== DATA RECORDS
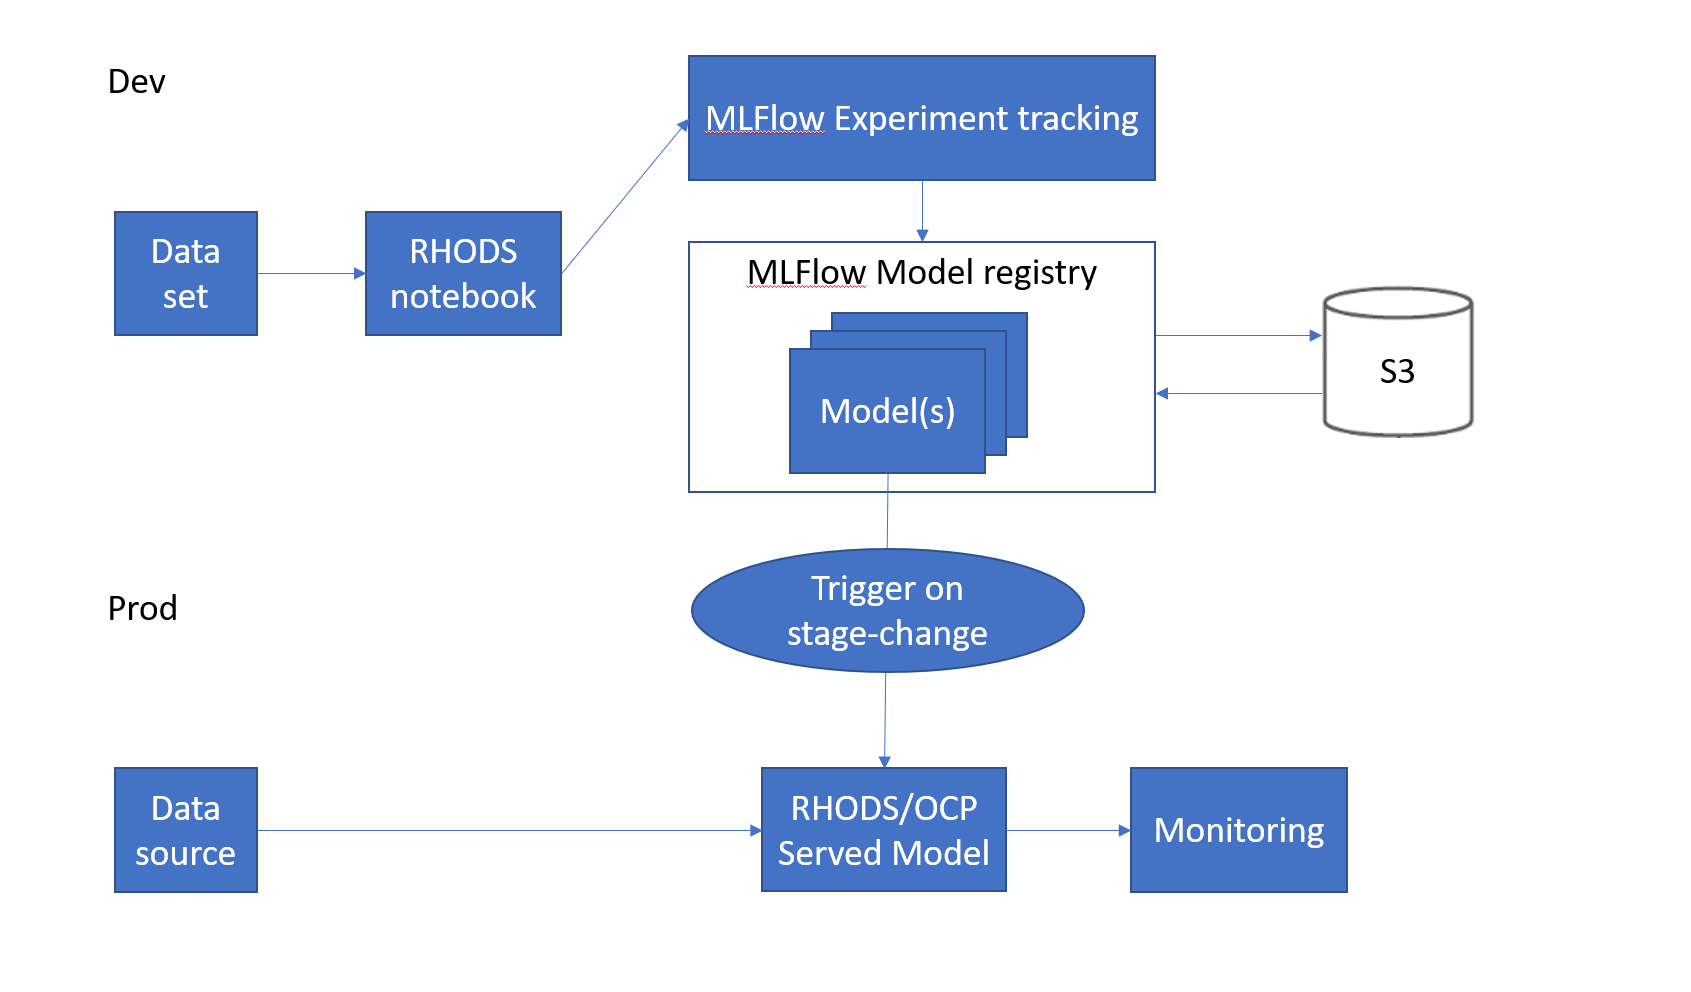
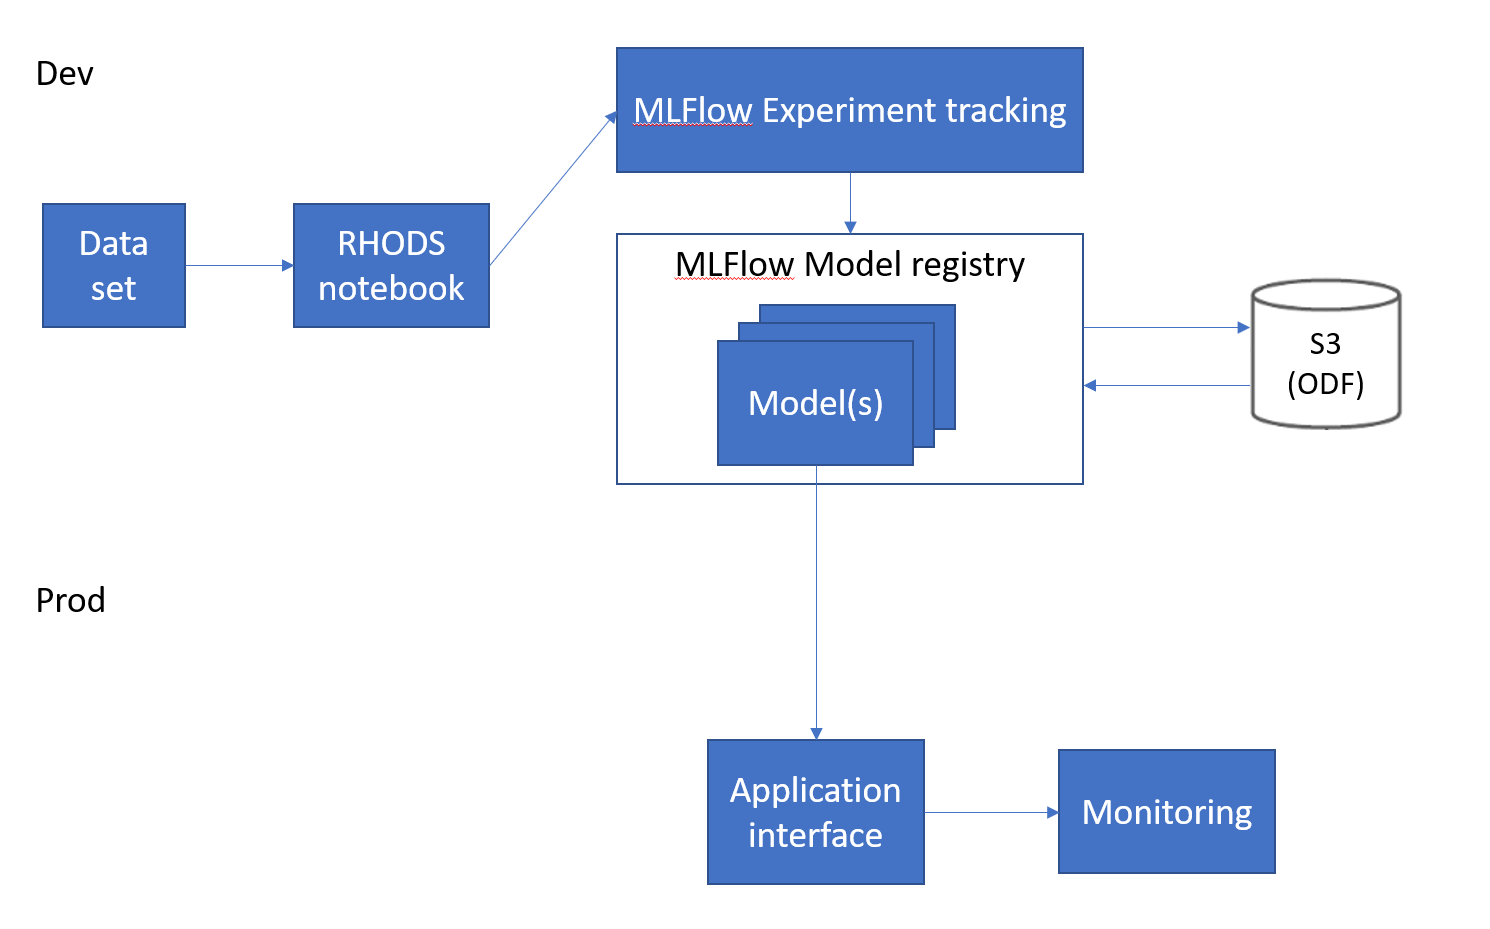
Updated README

diff --git a/README.md b/README.md
@@ -1,43 +1,133 @@
-# Credit Fraud Detection Demo using MLFlow and RHODS
-[Source](https://github.com/red-hat-data-services/credit-fraud-detection-demo)
+# Credit Card Fraud Detection Demo using MLFlow and RHODS
+[GitHub Source](https://github.com/red-hat-data-services/credit-fraud-detection-demo)
 
-## Pre-requisites:
+# Pre-requisites:
 - Have [RHODS](/getting_started_rhods) running in a cluster
 - Have [MLFlow](/tools_and_applications_mlflow) running in a cluster
-- 
 
-## Architecture
-This demo uses RHODS and MLFlow to build and end-to-end MLOps platform where we can: 
+# Demo Description & Architecture
+The goal of this demo is to demonstrate how RHODS and MLFlow can be used together to build and end-to-end MLOps platform where we can: 
 
 - Build and train models in RHODS
-- Track and store those models in MLFlow
-- Automatically deploy models to production (using RHODS serving) when the MLFlow model stage changes
-- And observe how the model performs in production.
+- Track and store those models with MLFlow
+- Deploy a model application in OpenShift that predicts with a sepcific model from MLFlow
+- Observe how the model performs in production
 
 The architecture looks like this:
 ![Diagram](img/Diagram.PNG)
 
-For S3 we use ODF (OpenShift Data Foundation) according to the MLFlow guide, but it can be replaced with another storage.  
+For S3 we use ODF (OpenShift Data Foundation) according to the [MLFlow guide](/tools_and_applications_mlflow), but it can be replaced with another storage.  
 The monitoring component uses Prometheus and Grafana.
 
-## Demo
+The model we will build is a Credit Card Fraud Detection model, which predicts if a credit card usage is fraudulent or not depending on a few paramemters such as: distance from home and last transaction, purchase price compared to median, if it's from a retailer that already has been purchased from before, if the PIN number is used and if it's an online order or not.
+
+
+# Demo
+
+## 1.1: MLFlow Route through visual interface
 Start by finding your route to MLFlow. You will need it to send any data to MLFlow.
 
-- Go to the OCP Console as a Developer
+- Go to the OpenShift Console as a Developer
 - Select your mlflow project 
 - Press Topology 
 - Press the mlflow-server circle 
+    - While you are at it, you can also press the little "Open URL" button in the top right corner of the circle to open up the MLFlow UI in a new tab - we will need it later.
 - Go to the Resources tab 
 - Press mlflow-server under Services 
-- Look at the Hostname and mlflow-server Port.
+- Look at the Hostname and mlflow-server Port.  
+NOTE: This route and port only works internally in the cluster.
 ![Find mlflow-server-service](img/mlflow-server-service.png)
 ![Find hostname and port](img/hostname-and-port.png)
 
-Then we will create a new Jupyter from RHODS, this is where we will build and train our model.
-![Launch Jupyter](img/Launch_Jupyter.png)
+## 1.2: MLFlow Route through oc
+Alternatively, you can use the OC command to get the route through: `oc get route mlflow | grep mlflow`
 
-Make sure to add the environment variable `MLFLOW_ROUTE=http://<route-to-mlflow>`. In this case it will be `MLFLOW_ROUTE=http://mlflow-server.mlflow.svc.cluster.local:8080`.  
-![Set environment variable](img/Set_env.png)
+## 2: Create a RHODS workbench
+Open up RHODS and create a new Data Science project (see image), this is where we will build and train our model. This will also create a namespace in OpenShift which is where we will be running our appliaction after the model is done.  
+I'm calling my project 'Credit Fraud', feel free to call yours something different but be aware that some things further down in the demo may change.
+![Create Data Science Project](img/Create_data_science_project.png)
 
-When inside Jupyter, pull down this repo from GitHub: [https://github.com/red-hat-data-services/credit-fraud-detection-demo](https://github.com/red-hat-data-services/credit-fraud-detection-demo)  
-It will contain everything you need to train and later run your model.
+After the project has been created, create a workbench where we can run Jupyter.  
+There are a few important settings here that we need to set:
+
+- **Name:** I simply call it "Credit Fraud Model", but feel free to call it something else.
+- **Notebook Image:** Standard Data Science
+- **Deployment Size:** Small
+- **Environment Variable:** Add a new one that's a Config Map -> Key/value and enter `MLFLOW_ROUTE` as the key and `http://<route-to-mlflow>:<port>` as the value.  
+This is the same route and port that we found in [step one](#11-mlflow-route-through-visual-interface), in my case it is `http://mlflow-server.mlflow.svc.cluster.local:8080`.
+- **Cluster Storage:** Create new persistent storage - I call it "Credit Fraud Storage" and set size to 20GB.
+
+Press Create Workbench and wait for it to start (Status should say "Running" and you should be able to press the Open link).
+![Workbench Settings](img/Workbench_Settings.png)
+![Workbench](img/Workbench.png)
+
+Open the workbench and log in if needed.
+
+## 3: Train the model
+When inside the workbench (Jupyter), pull down this repo from GitHub: [https://github.com/red-hat-data-services/credit-fraud-detection-demo](https://github.com/red-hat-data-services/credit-fraud-detection-demo).   
+It contains:
+
+- A notebook (model.ipynb) inside the `model` folder with a Deep Neural Network model we will train.
+- Data for that model.
+- An application (model_application.py) inside the `application` folder which will fetch the trained model from MLFlow and run a prediction on it whenever it gets any user input.
+![Jupyter](img/Jupyter.png)
+
+Take a look inside the folders and scripts if you are interested.  
+Some things to note is how we set up tracking and logging with MLFlow in `model.ipynb` to make sure that the experiment and the model is captured. You can also read about that in the [MLFlow guide](/tools_and_applications_mlflow#adding-mlflow-to-training-code).
+
+When you are done, open up the `model.ipynb` notebook and run all the cells. If the everything is set up correctly it will train the model and push both the experiment and the model to MLFlow.  
+The experiment is a record with metrics of how the run went, while the model is the actual tensorflow model which we later will use for inference.  
+You may see some warnings in the last cell related to MLFlow, as long as you see a final progressbar which pushes the model to MLFlow you are fine:
+![Trained model](img/Trained_model.png)
+
+## 4: View the model in MLFlow
+Let's take a look at how it looks inside MLFlow now that we have trained the model.  
+If you opened the MLFlow UI in a new tab in step 1.1, then just swap over to that tab, otherwise follow these steps:
+
+- Go to the OpenShift Console
+- Make sure you are in Developer view in the left menu
+- Go to Topology in the left menu
+- At the top left, change your project to MLFlow (or whatever you called it when installing the MLFlow operator in pre-requisites)
+- Press the "Open URL" icon in the top right of the MLFlow circle in the topology map
+
+![Open MLFlow UI](img/Open_MLFlow_UI.png)
+
+When inside the MLFlow interface you should see your new experiment in the left menu. Click that to see all the runs, should be a single run from the model we just trained.  
+You can now click on the row in the Created column to get more information about the experiment and how to run the model.
+
+![MLFlow view](img/MLFlow_view.png)
+
+## 5: Deploy the model
+To deploy the model, go to the OpenShift Console and make sure you are in **Developer** view and have selected the **credit-fraud** project.  
+Then press "+Add" in the left menu and select Import from Git.  
+![Import from Git](img/Import_from_Git.png)
+In the "Git Repo URL" enter: [https://github.com/red-hat-data-services/credit-fraud-detection-demo](https://github.com/red-hat-data-services/credit-fraud-detection-demo) (this is the same repository we pulled into RHODS earlier).  
+Then press "Show advanced Git options" and set "Context dir" to "/application".  
+Press Create to start deploying the application.
+![Import from Git Settings](img/Import_from_Git_settings.png)
+You should now see two objects in your topology map, one for the Workbench we created earlier and one for the application we just added.  
+When the circle of your deployment turns dark blue it means that it has finished deploying.  
+If you want more details on how the deployment is going, you can press the circle and look at Resources in the right menu that opens up. There you can see how the build is going and what's happening to the pod. The application will be ready when the build is complete and the pod is "Running".  
+When the application has been deployed you can press the "Open URL" button to open up the interface in a new tab. 
+![Application deployed](img/Application_deployed.png)
+Congratulations, you now have an application running your AI model!  
+If you looked inside the application code earlier, you also know that we specifically pull version 1 of the model called "DNN Fraud Detection" from MLFlow. This makes sense since we only ran the model once, but is easy to change if any other version or model should go into production.  
+We are also utilizing a program called "Gradio" to create the interface, it's a super lightweight way to get a nice looking interface running.
+
+Try entering a few values and see if it predicts it as a credit fraud or not. You can select one of the examples at the bottom of the application page.
+![Gradio](img/Gradio.PNG)
+
+
+## 6: Set up monitoring with Prometheus
+Now that we have an application and model running, we want to monitor what data goes through the model so we can alert on any detected frauds and see if the model starts drifting (the average inputs change) over time.  
+We will use Prometheus for gathering the data.
+
+To set up Prometheus, start by going to the OpenShift Console as an Administrator and go to OperatorHub.
+Find the Prometheus Operator and make sure to install it in the credit-fraud namespace - this is so we have everything application related in the same namespace.
+![Prometheus Operator](img/Prometheus_Operator.png)
+
+The deployed model was already built to send data to Prometheus so no changes needed there.  
+Simply go to the model and run some data through it to see what happens in Prometheus.
+
+
+## 7: Set up alerting with Graphana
====
HOW TO COMPLETE THIS TASK
Of the entries listed above, reproduce only the lines starting at the line containing "the **credit-fraud** project." and ending at the line containing "into RHODS earlier).". Include both, exactly as they stand.

THE ANSWER
+To deploy the model, go to the OpenShift Console and make sure you are in **Developer** view and have selected the **credit-fraud** project.  
+Then press "+Add" in the left menu and select Import from Git.  
+![Import from Git](img/Import_from_Git.png)
+In the "Git Repo URL" enter: [https://github.com/red-hat-data-services/credit-fraud-detection-demo](https://github.com/red-hat-data-services/credit-fraud-detection-demo) (this is the same repository we pulled into RHODS earlier).  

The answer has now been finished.